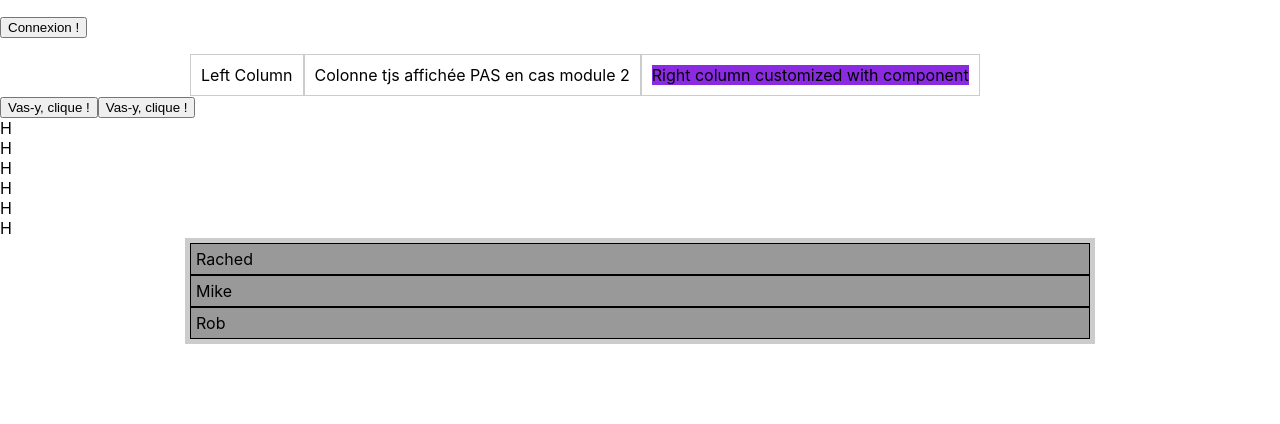
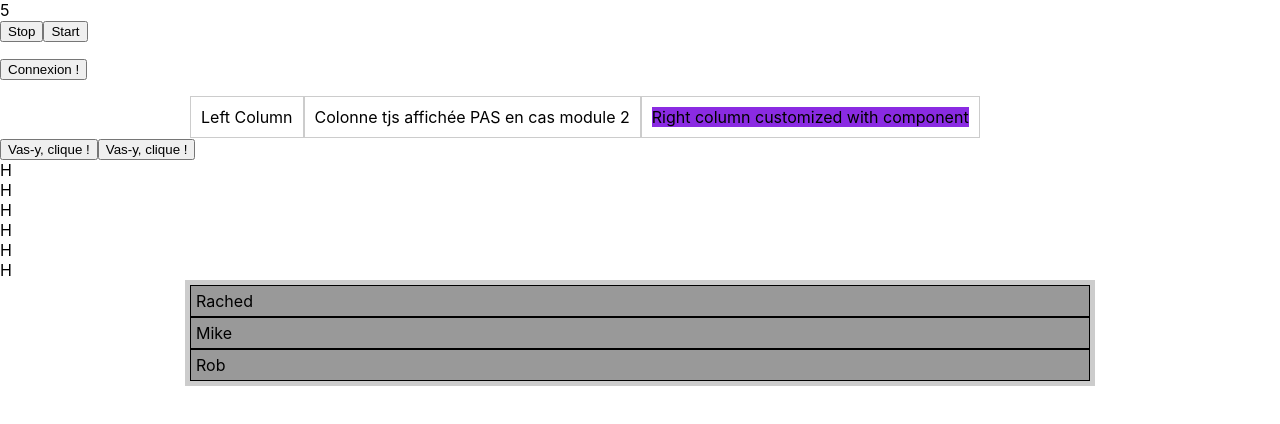
Before and after one commit to rached-bch/react-basic-starter, a React (Create React App) app: page / in a window 1280 px wide. Shown: the top 424 px of the page. Built offline with nearby package versions, Linux system fonts and the light colour scheme.

Commit message:
Exemple rendu dynamique avec state

```diff
--- a/src/App.js
+++ b/src/App.js
@@ -7,6 +7,7 @@ import Columns from "./Columns";
 import Section from "./Section";
 import Users from "./Users";
 import Form from "./Form";
+import TimeCounter from "./TimeCounter";
 
 class App extends Component {
   users = ["Rached", "Mike", "Rob"];
@@ -21,6 +22,7 @@ class App extends Component {
     let won = new Date().getSeconds() % 2 === 0;
     return (
       <div>
+        <TimeCounter></TimeCounter>
         <Form></Form>
         {won && (
           <Columns
--- /dev/null
+++ b/src/TimeCounter.js
@@ -0,0 +1,29 @@
+import React, { Component } from "react";
+export default class TimeCounter extends Component {
+  state = {
+    currentSecond: 0
+  };
+  constructor(props) {
+    super(props);
+    this.simulateStatTimer();
+  }
+  simulateStatTimer = () => {
+    this.executedTimer = setInterval(() => {
+      console.log("interval executed");
+      const seconds = this.state.currentSecond + 1;
+      this.setState({ currentSecond: seconds });
+    }, 1000);
+  };
+  simulateStopTimer = () => {
+    clearInterval(this.executedTimer);
+  };
+  render() {
+    return (
+      <div>
+        <div className="timer">{this.state.currentSecond}</div>
+        <button onClick={this.simulateStopTimer}>Stop</button>
+        <button onClick={this.simulateStatTimer}>Start</button>
+      </div>
+    );
+  }
+}
```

┄┄┄┄┄┄┄┄┄┄┄┄┄┄┄┄┄┄┄┄

Give the data above back unchanged, except for the pictures.

Before and after one commit to rached-bch/react-basic-starter, a React (Create React App) app: page / in a window 1280 px wide. Shown: the top 424 px of the page. Built offline with nearby package versions, Linux system fonts and the light colour scheme.

Commit message:
Exemple rendu dynamique avec state

```diff
--- a/src/App.js
+++ b/src/App.js
@@ -7,6 +7,7 @@ import Columns from "./Columns";
 import Section from "./Section";
 import Users from "./Users";
 import Form from "./Form";
+import TimeCounter from "./TimeCounter";
 
 class App extends Component {
   users = ["Rached", "Mike", "Rob"];
@@ -21,6 +22,7 @@ class App extends Component {
     let won = new Date().getSeconds() % 2 === 0;
     return (
       <div>
+        <TimeCounter></TimeCounter>
         <Form></Form>
         {won && (
           <Columns
--- /dev/null
+++ b/src/TimeCounter.js
@@ -0,0 +1,29 @@
+import React, { Component } from "react";
+export default class TimeCounter extends Component {
+  state = {
+    currentSecond: 0
+  };
+  constructor(props) {
+    super(props);
+    this.simulateStatTimer();
+  }
+  simulateStatTimer = () => {
+    this.executedTimer = setInterval(() => {
+      console.log("interval executed");
+      const seconds = this.state.currentSecond + 1;
+      this.setState({ currentSecond: seconds });
+    }, 1000);
+  };
+  simulateStopTimer = () => {
+    clearInterval(this.executedTimer);
+  };
+  render() {
+    return (
+      <div>
+        <div className="timer">{this.state.currentSecond}</div>
+        <button onClick={this.simulateStopTimer}>Stop</button>
+        <button onClick={this.simulateStatTimer}>Start</button>
+      </div>
+    );
+  }
+}
```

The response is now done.